The League of Nations was created under the presumptions that no country was supposed to fight the other, all nations were sovereign and diplomacy was to be applied in case of any rows. There was supposed to be collective security ensured by all members that agreed to sign the Versailles treaty. Economic and social issues were to be respected and poorer countries assisted by those that were developed at the time. There was supposed to be a mandate system that overruled other systems of leadership within member states. Each nation was supposed to align itself to self determination and all maintain peace without victory. This was to take care of the way of thinking propelled by socialist thinkers of the mid-19th century. These presuppositions were based on an ideal society that existed in the mind and not in reality.
It succeeded averting small crisis that could have elevated to major world wars within the European countries.

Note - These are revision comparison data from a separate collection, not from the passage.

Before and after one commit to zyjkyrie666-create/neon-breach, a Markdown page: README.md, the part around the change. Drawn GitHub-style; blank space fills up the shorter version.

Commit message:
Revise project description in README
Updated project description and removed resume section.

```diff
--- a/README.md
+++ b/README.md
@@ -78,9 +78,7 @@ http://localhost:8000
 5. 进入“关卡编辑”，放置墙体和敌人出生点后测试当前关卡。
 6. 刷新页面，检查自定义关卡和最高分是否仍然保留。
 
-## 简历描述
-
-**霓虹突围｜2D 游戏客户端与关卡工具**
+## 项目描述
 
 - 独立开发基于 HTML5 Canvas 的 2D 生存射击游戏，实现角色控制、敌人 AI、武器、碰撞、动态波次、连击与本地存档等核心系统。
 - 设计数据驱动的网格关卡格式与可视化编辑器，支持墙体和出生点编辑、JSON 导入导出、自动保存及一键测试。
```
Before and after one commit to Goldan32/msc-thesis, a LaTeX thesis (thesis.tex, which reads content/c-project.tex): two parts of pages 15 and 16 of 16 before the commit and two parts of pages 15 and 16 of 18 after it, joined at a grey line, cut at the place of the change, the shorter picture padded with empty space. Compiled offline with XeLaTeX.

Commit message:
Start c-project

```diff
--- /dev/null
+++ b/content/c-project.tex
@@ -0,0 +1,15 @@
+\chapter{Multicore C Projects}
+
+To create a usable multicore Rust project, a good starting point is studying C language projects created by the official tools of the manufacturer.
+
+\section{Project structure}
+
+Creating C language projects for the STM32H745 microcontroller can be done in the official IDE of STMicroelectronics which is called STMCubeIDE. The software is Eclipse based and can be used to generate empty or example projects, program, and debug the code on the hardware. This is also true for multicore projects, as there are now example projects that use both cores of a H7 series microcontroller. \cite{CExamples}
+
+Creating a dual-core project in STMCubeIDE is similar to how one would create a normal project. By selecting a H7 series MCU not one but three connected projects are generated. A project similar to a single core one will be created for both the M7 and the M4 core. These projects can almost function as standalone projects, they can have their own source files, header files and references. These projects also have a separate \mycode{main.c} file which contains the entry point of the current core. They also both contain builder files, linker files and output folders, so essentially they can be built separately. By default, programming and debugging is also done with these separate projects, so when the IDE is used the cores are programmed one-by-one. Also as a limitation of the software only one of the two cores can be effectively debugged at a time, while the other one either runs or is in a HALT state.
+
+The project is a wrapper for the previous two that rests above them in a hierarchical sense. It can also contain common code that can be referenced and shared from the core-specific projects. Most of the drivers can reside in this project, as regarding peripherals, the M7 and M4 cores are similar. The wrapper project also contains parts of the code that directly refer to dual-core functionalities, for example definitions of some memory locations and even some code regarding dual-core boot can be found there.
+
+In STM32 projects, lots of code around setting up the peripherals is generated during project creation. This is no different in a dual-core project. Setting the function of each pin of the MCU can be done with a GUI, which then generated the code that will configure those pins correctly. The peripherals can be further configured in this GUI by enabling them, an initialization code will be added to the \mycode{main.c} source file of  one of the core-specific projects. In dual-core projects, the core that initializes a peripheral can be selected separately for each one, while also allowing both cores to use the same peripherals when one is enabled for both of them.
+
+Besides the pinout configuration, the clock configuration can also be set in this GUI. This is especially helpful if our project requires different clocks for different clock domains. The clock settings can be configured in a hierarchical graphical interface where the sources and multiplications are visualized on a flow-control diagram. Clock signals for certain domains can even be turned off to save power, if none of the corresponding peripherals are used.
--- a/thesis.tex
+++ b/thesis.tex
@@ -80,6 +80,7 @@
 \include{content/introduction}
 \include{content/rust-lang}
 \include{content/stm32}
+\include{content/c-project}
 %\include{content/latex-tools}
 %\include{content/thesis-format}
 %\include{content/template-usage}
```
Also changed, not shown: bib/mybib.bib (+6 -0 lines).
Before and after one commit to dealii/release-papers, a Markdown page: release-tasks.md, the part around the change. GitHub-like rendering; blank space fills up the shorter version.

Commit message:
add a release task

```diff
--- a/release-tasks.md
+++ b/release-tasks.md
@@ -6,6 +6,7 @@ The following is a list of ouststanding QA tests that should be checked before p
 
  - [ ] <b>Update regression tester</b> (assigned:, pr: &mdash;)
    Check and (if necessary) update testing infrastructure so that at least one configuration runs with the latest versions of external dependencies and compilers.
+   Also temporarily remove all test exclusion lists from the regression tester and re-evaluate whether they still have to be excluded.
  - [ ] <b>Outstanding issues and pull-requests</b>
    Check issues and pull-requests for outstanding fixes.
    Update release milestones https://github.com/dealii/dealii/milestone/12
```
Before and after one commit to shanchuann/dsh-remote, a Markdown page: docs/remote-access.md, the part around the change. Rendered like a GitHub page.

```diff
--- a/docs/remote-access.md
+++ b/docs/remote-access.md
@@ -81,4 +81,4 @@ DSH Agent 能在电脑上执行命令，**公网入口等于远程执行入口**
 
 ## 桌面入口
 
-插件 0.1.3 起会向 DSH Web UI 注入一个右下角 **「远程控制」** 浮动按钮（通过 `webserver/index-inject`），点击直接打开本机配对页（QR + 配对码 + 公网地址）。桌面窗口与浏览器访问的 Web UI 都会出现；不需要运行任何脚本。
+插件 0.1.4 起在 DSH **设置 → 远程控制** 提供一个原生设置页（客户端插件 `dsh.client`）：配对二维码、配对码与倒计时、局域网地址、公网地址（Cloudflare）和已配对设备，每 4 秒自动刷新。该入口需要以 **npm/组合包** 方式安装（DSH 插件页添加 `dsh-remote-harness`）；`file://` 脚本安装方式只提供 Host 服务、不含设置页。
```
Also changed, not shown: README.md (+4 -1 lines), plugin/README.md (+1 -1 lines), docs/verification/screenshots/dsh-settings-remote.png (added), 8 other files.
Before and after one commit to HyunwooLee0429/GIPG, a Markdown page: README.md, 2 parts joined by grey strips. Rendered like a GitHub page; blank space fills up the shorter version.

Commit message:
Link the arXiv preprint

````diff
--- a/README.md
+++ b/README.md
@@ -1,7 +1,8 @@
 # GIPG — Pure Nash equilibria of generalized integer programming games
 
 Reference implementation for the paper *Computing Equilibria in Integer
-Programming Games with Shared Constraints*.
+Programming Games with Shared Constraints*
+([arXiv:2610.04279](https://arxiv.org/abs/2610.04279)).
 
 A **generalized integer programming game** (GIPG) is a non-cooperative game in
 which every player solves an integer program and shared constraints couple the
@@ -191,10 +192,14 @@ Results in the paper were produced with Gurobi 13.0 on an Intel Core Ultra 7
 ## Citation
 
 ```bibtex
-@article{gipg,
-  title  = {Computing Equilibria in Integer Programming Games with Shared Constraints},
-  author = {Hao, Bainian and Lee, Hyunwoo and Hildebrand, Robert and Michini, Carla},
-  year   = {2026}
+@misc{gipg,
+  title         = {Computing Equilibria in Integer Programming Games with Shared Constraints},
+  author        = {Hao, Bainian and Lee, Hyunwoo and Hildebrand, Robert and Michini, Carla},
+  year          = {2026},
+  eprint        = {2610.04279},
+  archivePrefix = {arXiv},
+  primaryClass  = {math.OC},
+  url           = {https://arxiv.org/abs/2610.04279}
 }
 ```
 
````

Further, it helped contain and combat Spanish flu and cholera by involving the other members in the fight against preventable diseases and common illnesses. Being an international body, it prided itself in using diplomacy to repatriate prisoners who had been captured during the World War I. this was a major achievement as it showed how influential an international body could be in terms of regional policy making. It helped resolve the raging conflict between Germany and Poland and created an alternate to war in Geneva by bring about a diplomatic approach to conflict. However, it failed in various angles. There was unanimity of voting thus, democracy was not upheld. There were no resources specifically dedicated to help in its endeavors. They were too European oriented that they discarded the USA and did not recognize it. How was it to be an international union yet it disregarded other nations? There were no guidelines required for a country to be a member. By signing the covenant, a country was entrenched them into the league. It also failed as it had no historical content from which to base their rules on but just views of the statesmen in the member countries. Biasness could not be literally evaded in this case.
As can be seen, the League of Nations was a major influence to the institutionalism created after 1945. They propelled the view of similar ideological relationships and this led to multilateralism. Values, norms and laws shared led to cooperation of nations equating each to quality access to resources. However, this led to establishment of international law which relates each country to a certain domain of thought. These laws led to creation of agreements that led to foundation of another international body that was all encompassing. This shows how nations matured when it came to international relations though they grouped themselves into developed countries leaving out upcoming economic powers out of decision-making organs.